Just like when you bill to the private third-party payer, billers must send claims to Medicare and Medicaid. These claims are very similar to the claims you’d send to a private third-party payer, with a few notable exceptions.
When you claim for Medicare and Medicaid, there is no need to go through a clearinghouse for these claims, and it also means that 100% “clean” claims submission. Make sure you’re familiar with the Medicare contractor’s claim submission preference and submit claims accordingly because Medicare is not going to adapt to provider needs; the provider does all of the adapting!
BILLING FOR MEDICARE
Note that, Medicare strictly adheres to the established National Correct Coding Initiative (NCCI) edits, along with procedure/medical necessity protocol. In addition, its claims processing system is highly refined. Any claim that is submitted with errors or without the correct information does not process.
Centers for Medicare & Medicaid Services CMS, Through Medicare, sets the rules for the country, but Medicare claims processing happens in regional areas. CMS contracts with private companies, called Medicare Administrative Contractors (MACs), to process Medicare claims.
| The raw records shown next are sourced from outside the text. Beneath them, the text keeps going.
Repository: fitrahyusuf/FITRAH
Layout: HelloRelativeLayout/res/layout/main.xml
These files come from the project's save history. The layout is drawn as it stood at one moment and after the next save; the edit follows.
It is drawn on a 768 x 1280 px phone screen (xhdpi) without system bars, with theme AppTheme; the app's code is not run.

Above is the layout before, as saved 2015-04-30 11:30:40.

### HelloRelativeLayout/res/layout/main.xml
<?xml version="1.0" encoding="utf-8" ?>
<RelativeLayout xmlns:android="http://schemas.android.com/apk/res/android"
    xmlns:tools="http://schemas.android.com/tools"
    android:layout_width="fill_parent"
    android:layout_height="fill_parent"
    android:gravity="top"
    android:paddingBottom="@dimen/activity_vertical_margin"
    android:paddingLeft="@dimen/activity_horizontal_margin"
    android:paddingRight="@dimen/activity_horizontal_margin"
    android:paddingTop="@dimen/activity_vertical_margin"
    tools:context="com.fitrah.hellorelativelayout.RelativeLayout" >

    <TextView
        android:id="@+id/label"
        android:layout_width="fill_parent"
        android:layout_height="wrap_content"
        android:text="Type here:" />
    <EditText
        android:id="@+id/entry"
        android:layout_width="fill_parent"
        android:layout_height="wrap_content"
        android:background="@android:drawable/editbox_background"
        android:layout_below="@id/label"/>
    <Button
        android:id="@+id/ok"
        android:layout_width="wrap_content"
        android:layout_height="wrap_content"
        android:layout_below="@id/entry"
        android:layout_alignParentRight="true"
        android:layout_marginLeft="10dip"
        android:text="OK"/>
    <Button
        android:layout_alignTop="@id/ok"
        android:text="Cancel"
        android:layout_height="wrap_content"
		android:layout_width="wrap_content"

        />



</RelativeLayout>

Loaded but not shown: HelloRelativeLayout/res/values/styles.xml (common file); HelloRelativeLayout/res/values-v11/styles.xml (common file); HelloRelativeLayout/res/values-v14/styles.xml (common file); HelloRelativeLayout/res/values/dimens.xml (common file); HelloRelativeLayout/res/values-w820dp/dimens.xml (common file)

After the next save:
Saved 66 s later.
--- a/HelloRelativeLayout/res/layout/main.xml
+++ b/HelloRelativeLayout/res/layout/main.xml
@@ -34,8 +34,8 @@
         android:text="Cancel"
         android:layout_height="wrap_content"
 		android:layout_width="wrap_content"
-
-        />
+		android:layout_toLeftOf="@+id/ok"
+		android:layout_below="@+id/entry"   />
A provider who furnishes a service that Medicare probably won’t cover can ask the patient to sign an advanced beneficiary notice (ABN). By signing an ABN, the patient agrees to be financially responsible for the service if Medicare denies payment. If the provider doesn’t offer the ABN or the patient doesn’t sign the notice before services are rendered, the patient doesn’t have to pay for that service.
When billing for traditional Medicare (Parts A and B), billers will follow the same protocol as for private, third-party payers, and input patient information, NPI numbers, procedure codes, diagnosis codes, price, and Place of Service codes. We can get almost all of this information from the superbill, which comes from the medical coder.
Claims related to Parts C and D of Medicare are relayed through a private insurer and should never be filed through Medicare. You won’t file Medicare claims with Parts C and D because private health plan carriers have agreements with Medicare to receive a certain amount per member every month. Part D of Medicare coverage may change depending on the person receiving care because coverage depends on the drugs involved. Some drugs aren’t covered by Part D at all. Thus claims filed through Parts C and D of Medicare should be treated like any other claim handled through a private health plan carrier.
Only those providers who are licensed to bill for Part D may bill Medicare for vaccines or prescription drugs provided under Part D. If the provider is not a licensed Part D provider, the biller must assign that total directly to the patient (or the patient’s secondary insurance, if they have it, and if it covers that procedure or prescription).
If a biller has to use manual forms to bill Medicare, a few complications can arise. For instance, billing for Part A requires a UB-04 form (which is also known as a CMS-1450). Part B, on the other hand, requires a CMS-1500. For the most part, however, billers will enter the proper information into a software program and then use that program to transfer the claim to Medicare directly.
BILLING FOR MEDICAID
Medicaid programs differ from state to state medical billing for Medicaid is much more complicated than Medicare. Some citizens eligible for care in one state may not be eligible for care in another state, or they may receive more or less benefits depending on the state in which they receive care. Billing codes claim submission protocols, reimbursement rates, and other billing information will vary by state.
You will start the medical billing process for Medicaid by filling out a state claim form for the services and procedures covered. Most state Medicaid claim forms will be divided into main two parts: information regarding the patient and/or the insured person and information regarding the healthcare provider.
Be aware when billing for Medicaid that many Medicaid programs cover a larger number of medical services than Medicare, which means that the program has fewer exceptions. Medicaid is the last payer to be billed for a service. That is, if a payer has an insurance plan, that plan should be billed before Medicaid.
- Department of Health and Hospital, State of Louisiana. Retrieved from http://www.lamedicaid.com/provweb1/about_medicaid/tpl.htm
- Medicare Secondary Payer (MSP) Manual Chapter 3 – MSP Provider, Physician, and Other Supplier Billing Requirements. Retrieved from https://www.cms.gov/Regulations-and-Guidance/Guidance/Manuals/downloads/msp105c03.pdf
- Earl Dirk Hoffman, Jr., Barbara S. Klees, Catherine A. Curtis. Overview of the Medicare and Medicaid Programs. Retrieved from https://www.ncbi.nlm.nih.gov/pmc/articles/PMC4194683/